Dean and Nancy Hoch

Dean and Nancy Hoch

In all the excitement over the building of a temple in Pocatello, many questions are asked about why a temple is so special to members of The Church of Jesus Christ of Latter-day Saints.

To this point in time, the closest temple — of the 156 now open around the world — has been the one in Idaho Falls, closed since 2015 for renovation. Open houses for this edifice will take place later this month.

Once a temple is dedicated, it is no longer open to the public, and only Church members with recommends from their bishop and stake president may attend what are known as “sessions,” where sacred (not secret) instruction is given and where covenants of a spiritual nature are entered into.

Looking through our personal files on the subject of temples, we came across some thought-provoking insights written by a popular Jewish rabbi, Wayne Dosick, Ph.D. This occurred following a tour he took shortly after the stunning San Diego Temple was built in 1993.

Dosick is a well-known writer and lecturer on Judaism and Jewish life. Among other books he has authored is The Business Bible: Ten Commandments for Doing Well and Doing Good.

Following Rabbi Dosick’s tour, he wrote an article titled “RABBINIC INSIGHTS — How Goodly Is Your Temple, O Mormons.”
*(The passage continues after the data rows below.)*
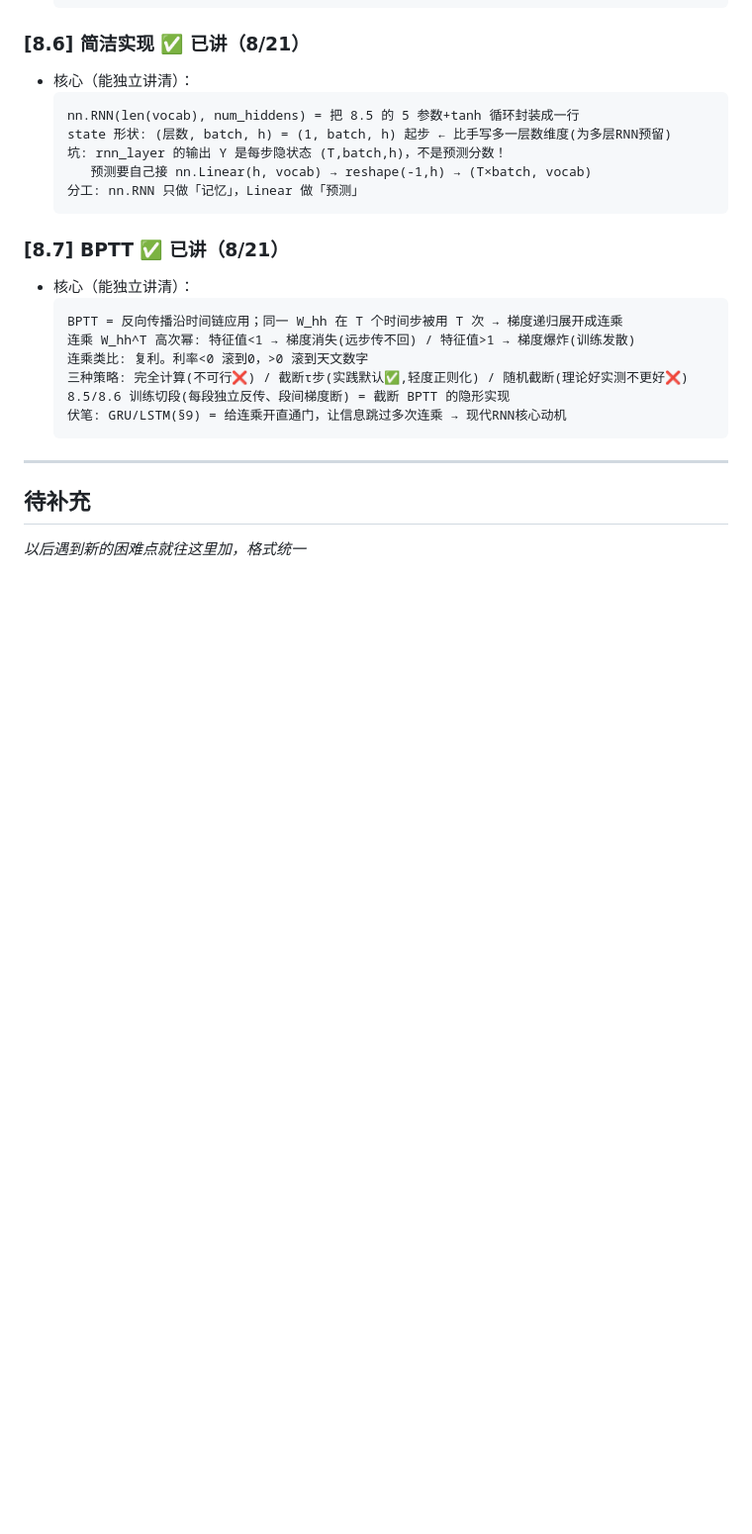
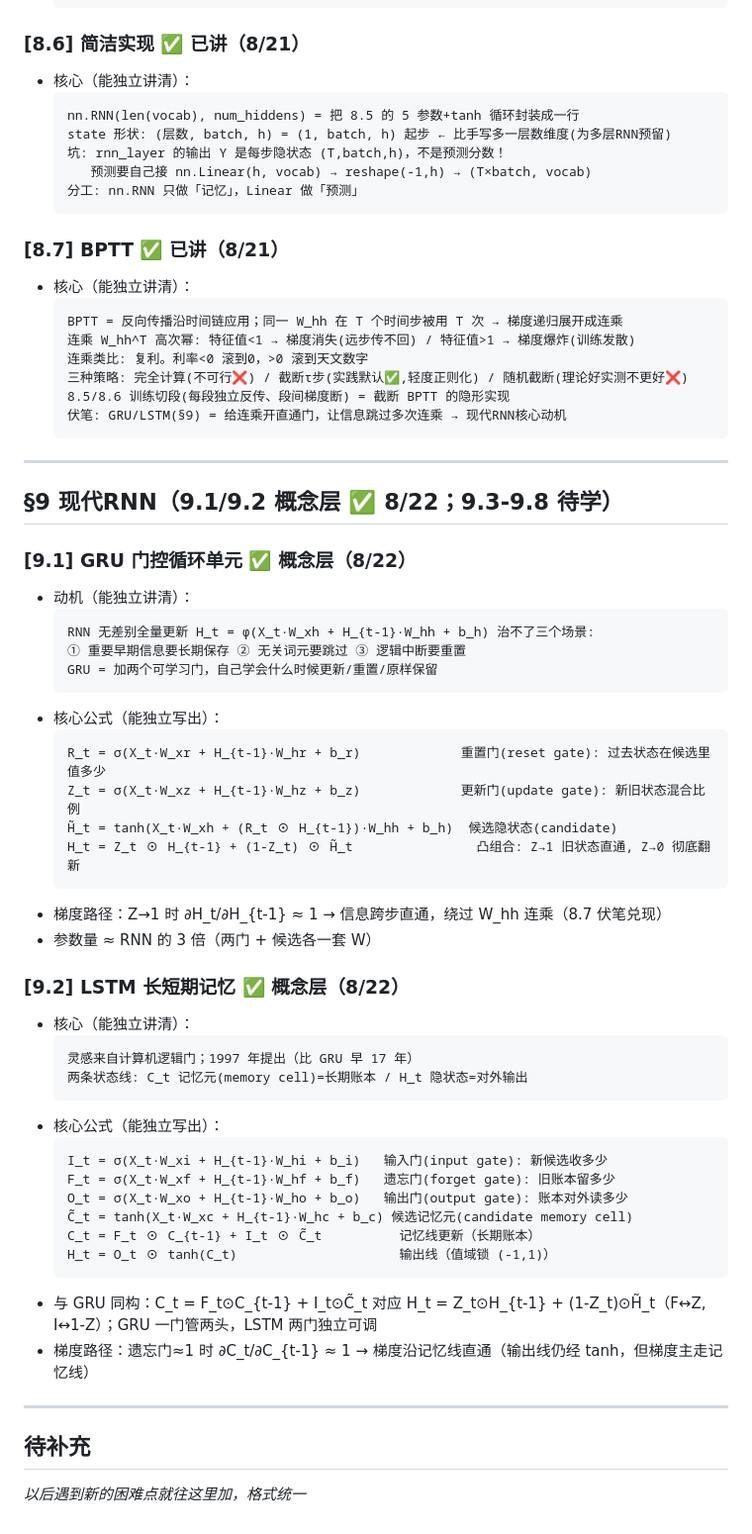
Before and after one commit to xiyue-themoon/python-learning, a Markdown page: d2l/d2l_重难点.md, the part around the change. Shown at 99% size. Drawn GitHub-style; blank space fills up the shorter version.

Commit message:
sync: d2l_重难点.md 同步 notes 主库版（§9 GRU/LSTM 概念层）

````diff
--- a/d2l/d2l_重难点.md
+++ b/d2l/d2l_重难点.md
@@ -193,6 +193,45 @@ relations:
 
 ---
 
+## §9 现代RNN（9.1/9.2 概念层 ✅ 8/22；9.3-9.8 待学）
+
+### [9.1] GRU 门控循环单元 ✅ 概念层（8/22）
+- 动机（能独立讲清）：
+  ```
+  RNN 无差别全量更新 H_t = φ(X_t·W_xh + H_{t-1}·W_hh + b_h) 治不了三个场景:
+  ① 重要早期信息要长期保存 ② 无关词元要跳过 ③ 逻辑中断要重置
+  GRU = 加两个可学习门，自己学会什么时候更新/重置/原样保留
+  ```
+- 核心公式（能独立写出）：
+  ```
+  R_t = σ(X_t·W_xr + H_{t-1}·W_hr + b_r)             重置门(reset gate): 过去状态在候选里值多少
+  Z_t = σ(X_t·W_xz + H_{t-1}·W_hz + b_z)             更新门(update gate): 新旧状态混合比例
+  H̃_t = tanh(X_t·W_xh + (R_t ⊙ H_{t-1})·W_hh + b_h)  候选隐状态(candidate)
+  H_t = Z_t ⊙ H_{t-1} + (1-Z_t) ⊙ H̃_t                凸组合: Z→1 旧状态直通, Z→0 彻底翻新
+  ```
+- 梯度路径：Z→1 时 ∂H_t/∂H_{t-1} ≈ 1 → 信息跨步直通，绕过 W_hh 连乘（8.7 伏笔兑现）
+- 参数量 ≈ RNN 的 3 倍（两门 + 候选各一套 W）
+
+### [9.2] LSTM 长短期记忆 ✅ 概念层（8/22）
+- 核心（能独立讲清）：
+  ```
+  灵感来自计算机逻辑门；1997 年提出（比 GRU 早 17 年）
+  两条状态线: C_t 记忆元(memory cell)=长期账本 / H_t 隐状态=对外输出
+  ```
+- 核心公式（能独立写出）：
+  ```
+  I_t = σ(X_t·W_xi + H_{t-1}·W_hi + b_i)   输入门(input gate): 新候选收多少
+  F_t = σ(X_t·W_xf + H_{t-1}·W_hf + b_f)   遗忘门(forget gate): 旧账本留多少
+  O_t = σ(X_t·W_xo + H_{t-1}·W_ho + b_o)   输出门(output gate): 账本对外读多少
+  C̃_t = tanh(X_t·W_xc + H_{t-1}·W_hc + b_c) 候选记忆元(candidate memory cell)
+  C_t = F_t ⊙ C_{t-1} + I_t ⊙ C̃_t          记忆线更新（长期账本）
+  H_t = O_t ⊙ tanh(C_t)                     输出线（值域锁 (-1,1)）
+  ```
+- 与 GRU 同构：C_t = F_t⊙C_{t-1} + I_t⊙C̃_t 对应 H_t = Z_t⊙H_{t-1} + (1-Z_t)⊙H̃_t（F↔Z, I↔1-Z）；GRU 一门管两头，LSTM 两门独立可调
+- 梯度路径：遗忘门≈1 时 ∂C_t/∂C_{t-1} ≈ 1 → 梯度沿记忆线直通（输出线仍经 tanh，但梯度主走记忆线）
+
+---
+
 ## 待补充
 
 _以后遇到新的困难点就往这里加，格式统一_
````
Dosick captured in words what many experience when visiting one of the Church’s many temples by saying, “From the looks of the building from the outside, I had expected large, sweeping rooms able to accommodate thousands. Instead, the temple is made up of a series of small rooms, each with a specific purpose.

“There are endowment rooms where Mormons come to receive instruction about their beliefs and faith. There are Sealing Rooms, where brides and grooms and parents and children are “sealed” to each other for this life and for eternity.

“There is the baptismal font resting on the back of 12 oxen, representing the 12 tribes of Israel — and where, according to Mormon faith sacred ordinances (baptisms) can be performed for those who have died, and there is the Celestial Room where Mormons come to sit in peace and serenity, enveloped in beauty, to contemplate their lives and feel a spiritual closeness to God.”

He added, “Like the cathedrals of medieval Europe, this Mormon Temple uses sweeping architecture to create a space that invokes the celestial heavens that is awesome, that transcends the place and the moment, transporting people from the here and now to thoughts and images of God’s presence.”

Rabbi Dosick ended his article by saying, “We wish our Mormon friends joy and contentment and all of God’s blessings as they dedicate their new Temple, and we thank them for reminding us how holy a place a mere building can be.”

All are welcome to have the same experience as that enjoyed by Rabbi Dosick. Upcoming open house dates for the Idaho Falls temple are April 22-May 20. There is no cost, and reservations are available by calling visiting or by calling 208-522-7669.

Dean & Nancy Hoch are local public affairs representatives of The Church of Jesus Christ of Latter-day Saints.